RICHARD Lambert yesterday hit back at Lord Mandelson in a public spat over government plans for a quango that could force banks to lend to small firms.
Mandelson launched a scathing attack on Lambert at the weekend, after the director general of the CBI said the thinking behind the small business credit adjudication service – which would have legal powers to overturn bank lending decisions – was “completely dotty”.
The business secretary accused Lambert of being “completely out of touch” with small businesses while standing up for “bullying banks”.
He added: “Lambert’s indifference to this is shocking and shameful and if he wants to desert small business and side with the banks in this way, he will be alone in doing so.”
Yesterday, Lambert insisted that small firms were “the lifeblood of our economy” and said he understood the pressures facing them. But he refused to back down over his opposition to the credit adjudicator, saying “I warmly welcome workable plans to support small firms – but regrettably this isn’t one of them.”
Lambert described the quango as “pure political rhetoric”, and said it would fall into difficulties if it forced a bank to lend to a firm that subsequently went bust.
The government has enjoyed good relations with Lambert, an ex-Financial Times editor that switched the paper’s support to New Labour in 1997, but Mandelson’s aggressive language is sure to strain relations in the run up to the general election.

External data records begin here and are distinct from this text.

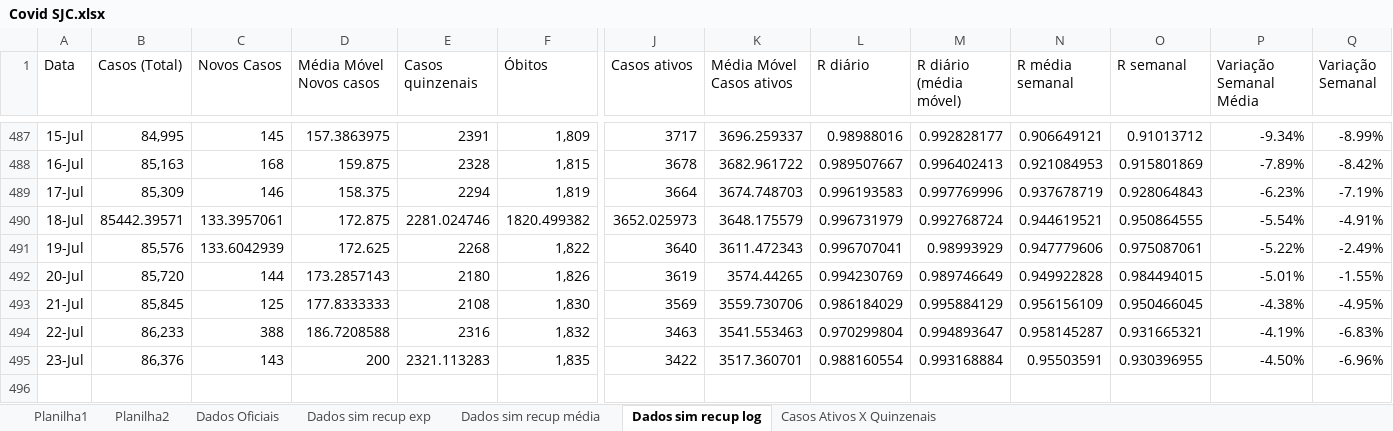
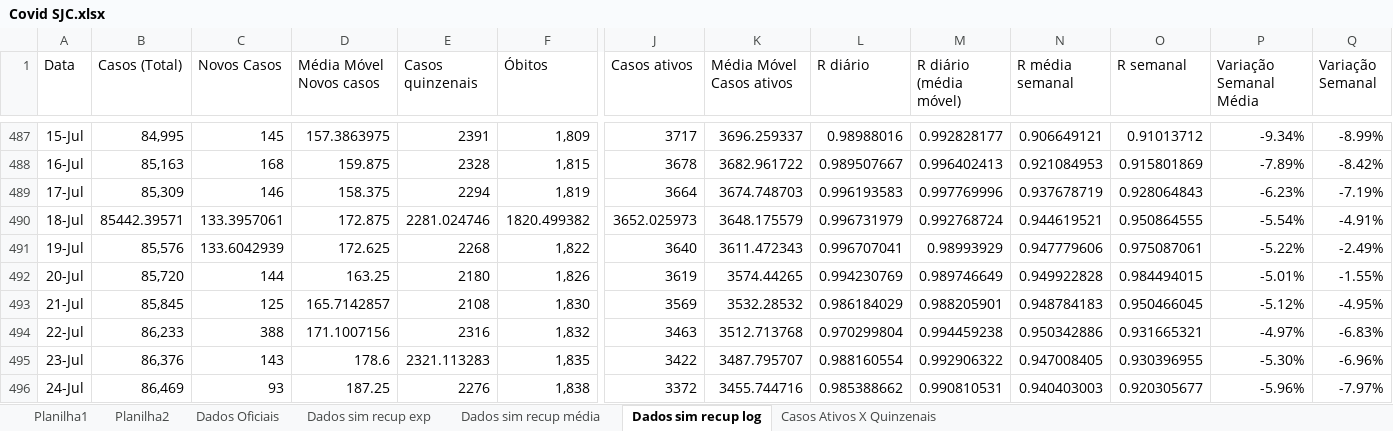
Before and after one commit to celsorosajr/Covid-SJC, an Excel workbook: Covid SJC.xlsx, sheet Dados sim recup log, drawn as a sheet; only a part is shown, gaps mark what is left out; values as stored, in another font and other column widths than the file's, no borders; charts and pictures not drawn; rows hold the shown columns only; the diff names each change by its address in the sheet, - before the commit and + after, or states it on an @@ line.

Commit message:
Update 2021-07-24

```diff
--- a/Covid SJC.xlsx (sheet Dados sim recup log)
+++ b/Covid SJC.xlsx (sheet Dados sim recup log)
-D492 (Média Móvel Novos casos): 173.2857143
+D492 (Média Móvel Novos casos): 163.25
-D493 (Média Móvel Novos casos): 177.8333333
+D493 (Média Móvel Novos casos): 165.7142857
-K493 (Média Móvel Casos ativos): 3559.730706
+K493 (Média Móvel Casos ativos): 3532.28532
-M493 (R diário (média móvel)): 0.995884129
+M493 (R diário (média móvel)): 0.988205901
-N493 (R média semanal): 0.956156109
+N493 (R média semanal): 0.948784183
-P493 (Variação Semanal Média): -4.38%
+P493 (Variação Semanal Média): -5.12%
-D494 (Média Móvel Novos casos): 186.7208588
+D494 (Média Móvel Novos casos): 171.1007156
-K494 (Média Móvel Casos ativos): 3541.553463
+K494 (Média Móvel Casos ativos): 3512.713768
-M494 (R diário (média móvel)): 0.994893647
+M494 (R diário (média móvel)): 0.994459238
-N494 (R média semanal): 0.958145287
+N494 (R média semanal): 0.950342886
-P494 (Variação Semanal Média): -4.19%
+P494 (Variação Semanal Média): -4.97%
-D495 (Média Móvel Novos casos): 200
+D495 (Média Móvel Novos casos): 178.6
-K495 (Média Móvel Casos ativos): 3517.360701
+K495 (Média Móvel Casos ativos): 3487.795707
-M495 (R diário (média móvel)): 0.993168884
+M495 (R diário (média móvel)): 0.992906322
-N495 (R média semanal): 0.95503591
+N495 (R média semanal): 0.947008405
-P495 (Variação Semanal Média): -4.50%
+P495 (Variação Semanal Média): -5.30%
+row 496: 24-Jul | 86,469 | 93 | 187.25 | 2276 | 1,838 | 3372 | 3455.744716 | 0.985388662 | 0.990810531 | 0.940403003 | 0.920305677 | -5.96% | -7.97%
```
Also changed, not shown: charts or pictures.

Last week, City A.M. revealed that the banking industry was up in arms over the credit adjudication service, which would have statutory powers to overturn the lending decisions of all banks – not just state-owned ones. And we revealed that its head will earn around £500,000 when appointed.